> **Task objective**:
Scan the entries below. Report each line where the string "class" occurs.

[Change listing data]
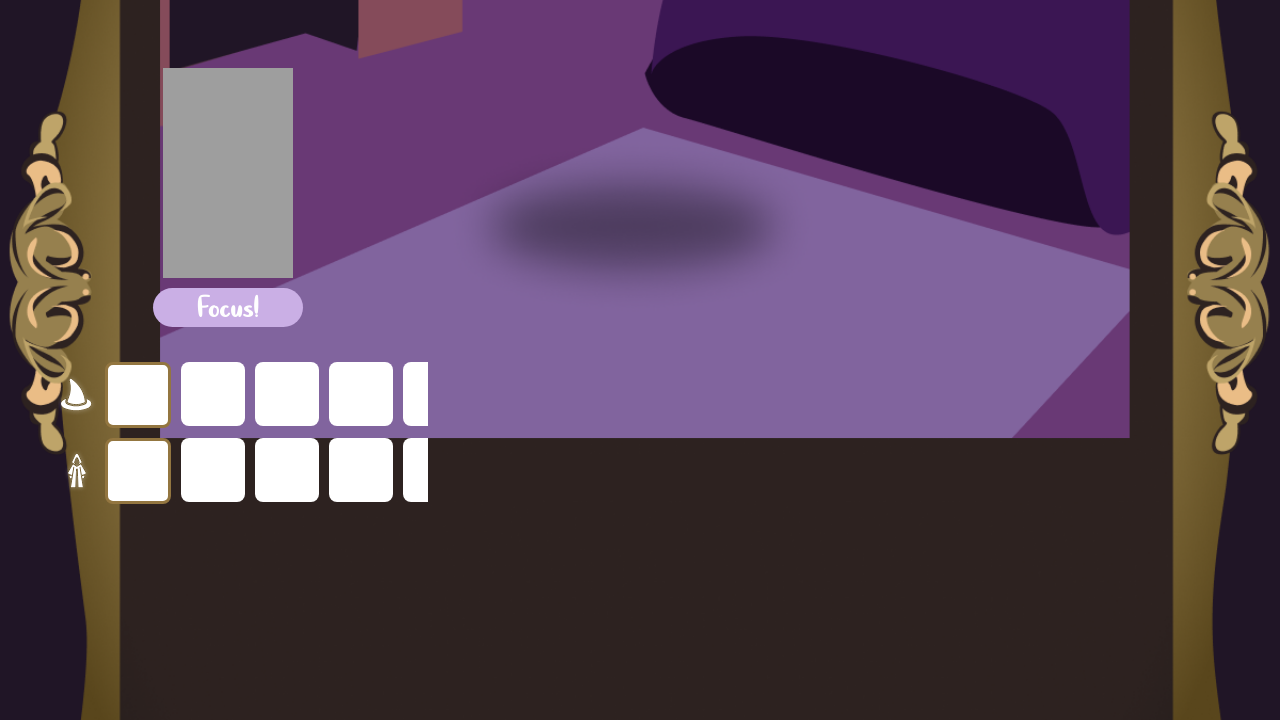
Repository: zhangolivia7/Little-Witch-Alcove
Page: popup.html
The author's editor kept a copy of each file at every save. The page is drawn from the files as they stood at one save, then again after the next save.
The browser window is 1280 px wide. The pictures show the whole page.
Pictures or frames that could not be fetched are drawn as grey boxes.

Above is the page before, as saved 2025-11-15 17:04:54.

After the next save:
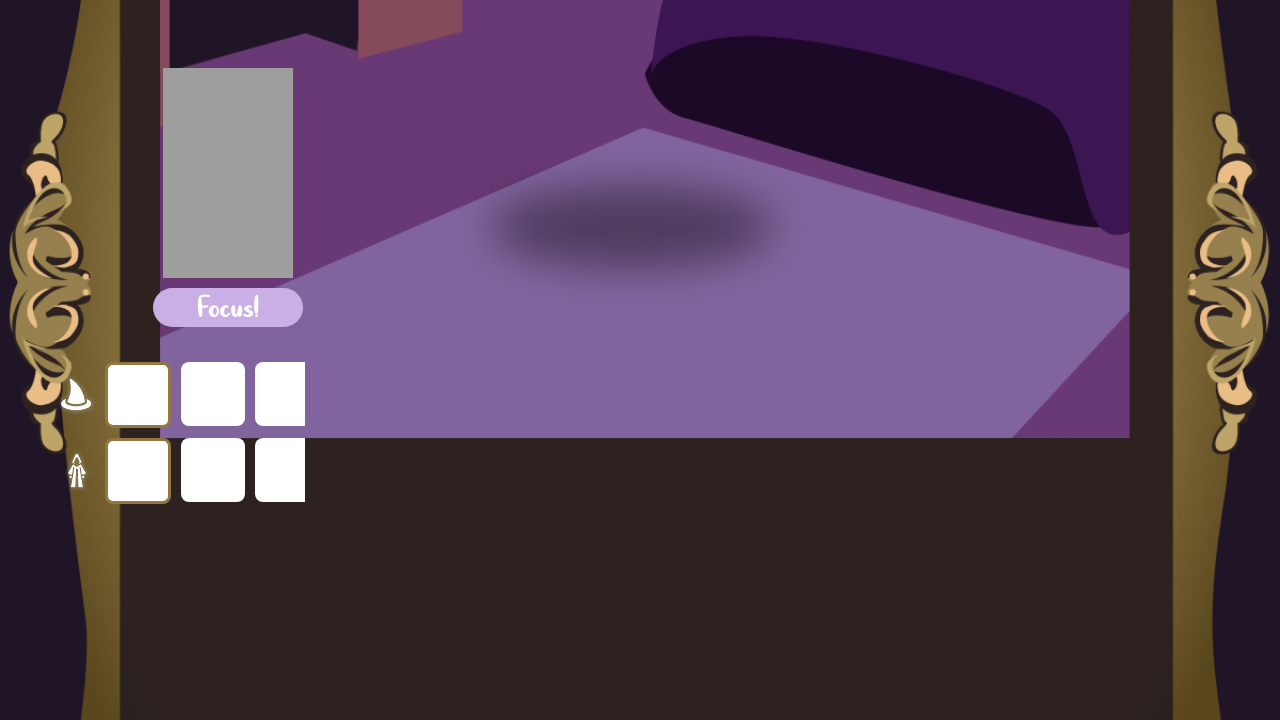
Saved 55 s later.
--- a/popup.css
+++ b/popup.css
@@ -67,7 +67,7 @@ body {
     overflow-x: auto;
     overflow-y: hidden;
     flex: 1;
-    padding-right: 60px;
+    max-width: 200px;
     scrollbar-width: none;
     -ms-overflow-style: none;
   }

...

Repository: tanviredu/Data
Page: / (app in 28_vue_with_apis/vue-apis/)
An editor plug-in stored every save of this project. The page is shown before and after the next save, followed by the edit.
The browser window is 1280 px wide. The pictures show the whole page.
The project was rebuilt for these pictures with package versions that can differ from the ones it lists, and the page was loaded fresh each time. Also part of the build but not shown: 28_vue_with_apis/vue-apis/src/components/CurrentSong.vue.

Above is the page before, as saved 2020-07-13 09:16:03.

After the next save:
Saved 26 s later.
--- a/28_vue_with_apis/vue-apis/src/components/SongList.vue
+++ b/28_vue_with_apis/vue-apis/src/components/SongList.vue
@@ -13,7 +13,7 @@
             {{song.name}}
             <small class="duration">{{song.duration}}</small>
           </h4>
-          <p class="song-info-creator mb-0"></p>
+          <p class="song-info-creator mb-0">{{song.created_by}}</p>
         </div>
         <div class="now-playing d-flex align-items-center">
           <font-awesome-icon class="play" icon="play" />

> **Result**:
             <small class="duration">{{song.duration}}</small>
-          <p class="song-info-creator mb-0"></p>
+          <p class="song-info-creator mb-0">{{song.created_by}}</p>
         <div class="now-playing d-flex align-items-center">
           <font-awesome-icon class="play" icon="play" />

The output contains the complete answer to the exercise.